== WHAT NEEDS TO BE DONE ==
For each line below that contains the word "vote", make a copy.

User interface change data
- - - - -

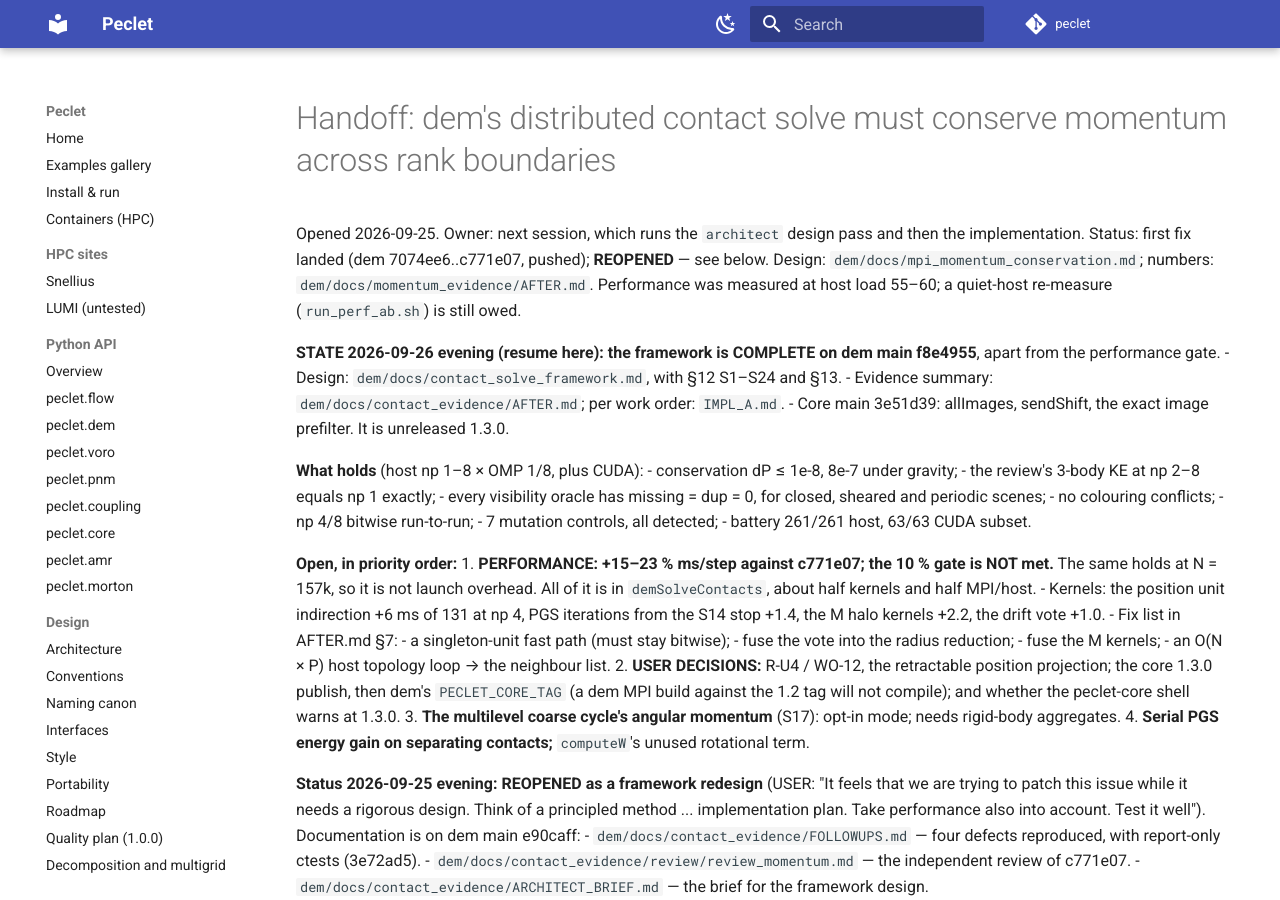
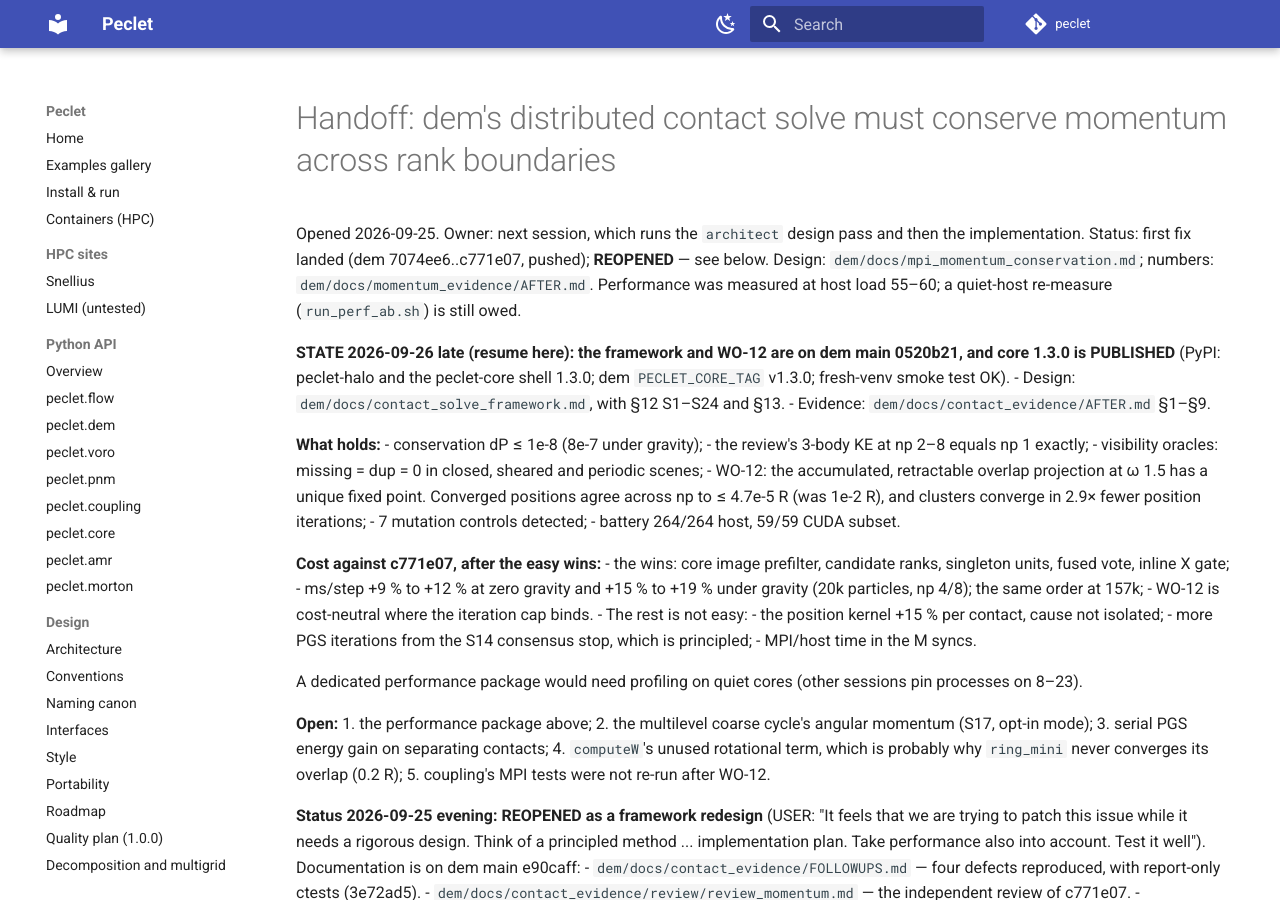
Before and after one commit to computational-chemical-engineering/peclet, an MkDocs documentation site: the page built from docs/HANDOFF_DEM_MPI_MOMENTUM.md, in a window 1280 px wide and 900 px high. Built offline with MkDocs 1.6.1 and Material for MkDocs 9.7.7, drawn with Linux system fonts in a browser that asks for light colours; comment, search, counter and statistics services are not loaded.

Commit message:
core 1.3.0 published (peclet-halo + peclet-core shell; CHANGELOG); dem 0520b21: WO-12 accumulated retractable overlap projection (unique fixed point, register; omega_pos=1 superseded), perf wins, PECLET_CORE_TAG v1.3.0; handoff; pointers
Co-Authored-By: Claude Opus 5.5 <noreply@anthropic.com>
Claude-Session: https://claude.ai/code/session_0145vVzMZ2ho61xpVzUerEZd

```diff
--- a/docs/HANDOFF_DEM_MPI_MOMENTUM.md
+++ b/docs/HANDOFF_DEM_MPI_MOMENTUM.md
@@ -5,38 +5,42 @@ implementation. Status: first fix landed (dem 7074ee6..c771e07, pushed); **REOPE
 numbers: `dem/docs/momentum_evidence/AFTER.md`. Performance was measured at host load 55–60; a quiet-host
 re-measure (`run_perf_ab.sh`) is still owed.
 
-**STATE 2026-09-26 evening (resume here): the framework is COMPLETE on dem main f8e4955**, apart
-from the performance gate.
+**STATE 2026-09-26 late (resume here): the framework and WO-12 are on dem main 0520b21, and core
+1.3.0 is PUBLISHED** (PyPI: peclet-halo and the peclet-core shell 1.3.0; dem `PECLET_CORE_TAG`
+v1.3.0; fresh-venv smoke test OK).
 - Design: `dem/docs/contact_solve_framework.md`, with §12 S1–S24 and §13.
-- Evidence summary: `dem/docs/contact_evidence/AFTER.md`; per work order: `IMPL_A.md`.
-- Core main 3e51d39: allImages, sendShift, the exact image prefilter. It is unreleased 1.3.0.
+- Evidence: `dem/docs/contact_evidence/AFTER.md` §1–§9.
 
-**What holds** (host np 1–8 × OMP 1/8, plus CUDA):
-- conservation dP ≤ 1e-8, 8e-7 under gravity;
+**What holds:**
+- conservation dP ≤ 1e-8 (8e-7 under gravity);
 - the review's 3-body KE at np 2–8 equals np 1 exactly;
-- every visibility oracle has missing = dup = 0, for closed, sheared and periodic scenes;
-- no colouring conflicts;
-- np 4/8 bitwise run-to-run;
-- 7 mutation controls, all detected;
-- battery 261/261 host, 63/63 CUDA subset.
+- visibility oracles: missing = dup = 0 in closed, sheared and periodic scenes;
+- WO-12: the accumulated, retractable overlap projection at ω 1.5 has a unique fixed point.
+  Converged positions agree across np to ≤ 4.7e-5 R (was 1e-2 R), and clusters converge in 2.9×
+  fewer position iterations;
+- 7 mutation controls detected;
+- battery 264/264 host, 59/59 CUDA subset.
 
-**Open, in priority order:**
-1. **PERFORMANCE: +15–23 % ms/step against c771e07; the 10 % gate is NOT met.** The same holds at
-   N = 157k, so it is not launch overhead. All of it is in `demSolveContacts`, about half kernels
-   and half MPI/host.
-   - Kernels: the position unit indirection +6 ms of 131 at np 4, PGS iterations from the S14 stop
-     +1.4, the M halo kernels +2.2, the drift vote +1.0.
-   - Fix list in AFTER.md §7:
-     - a singleton-unit fast path (must stay bitwise);
-     - fuse the vote into the radius reduction;
-     - fuse the M kernels;
-     - an O(N × P) host topology loop → the neighbour list.
-2. **USER DECISIONS:** R-U4 / WO-12, the retractable position projection; the core 1.3.0 publish,
-   then dem's `PECLET_CORE_TAG` (a dem MPI build against the 1.2 tag will not compile); and
-   whether the peclet-core shell warns at 1.3.0.
-3. **The multilevel coarse cycle's angular momentum** (S17): opt-in mode; needs rigid-body
-   aggregates.
-4. **Serial PGS energy gain on separating contacts;** `computeW`'s unused rotational term.
+**Cost against c771e07, after the easy wins:**
+- the wins: core image prefilter, candidate ranks, singleton units, fused vote, inline X gate;
+- ms/step +9 % to +12 % at zero gravity and +15 % to +19 % under gravity (20k particles, np 4/8);
+  the same order at 157k;
+- WO-12 is cost-neutral where the iteration cap binds.
+- The rest is not easy:
+  - the position kernel +15 % per contact, cause not isolated;
+  - more PGS iterations from the S14 consensus stop, which is principled;
+  - MPI/host time in the M syncs.
+
+  A dedicated performance package would need profiling on quiet cores (other sessions pin
+  processes on 8–23).
+
+**Open:**
+1. the performance package above;
+2. the multilevel coarse cycle's angular momentum (S17, opt-in mode);
+3. serial PGS energy gain on separating contacts;
+4. `computeW`'s unused rotational term, which is probably why `ring_mini` never converges its
+   overlap (0.2 R);
+5. coupling's MPI tests were not re-run after WO-12.
 
 **Status 2026-09-25 evening: REOPENED as a framework redesign** (USER: "It feels that we are trying to
 patch this issue while it needs a rigorous design. Think of a principled method ... implementation plan.
```
Also changed, not shown: CHANGELOG.md (+61 -0 lines), CLAUDE.md (+1 -1 lines), docs/DECISIONS.md (+3 -2 lines), docs/decisions/dem.md (+18 -1 lines).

- - - - -

== COMPLETED EXERCISE ==
-     +1.4, the M halo kernels +2.2, the drift vote +1.0.
-     - fuse the vote into the radius reduction;
+- the wins: core image prefilter, candidate ranks, singleton units, fused vote, inline X gate;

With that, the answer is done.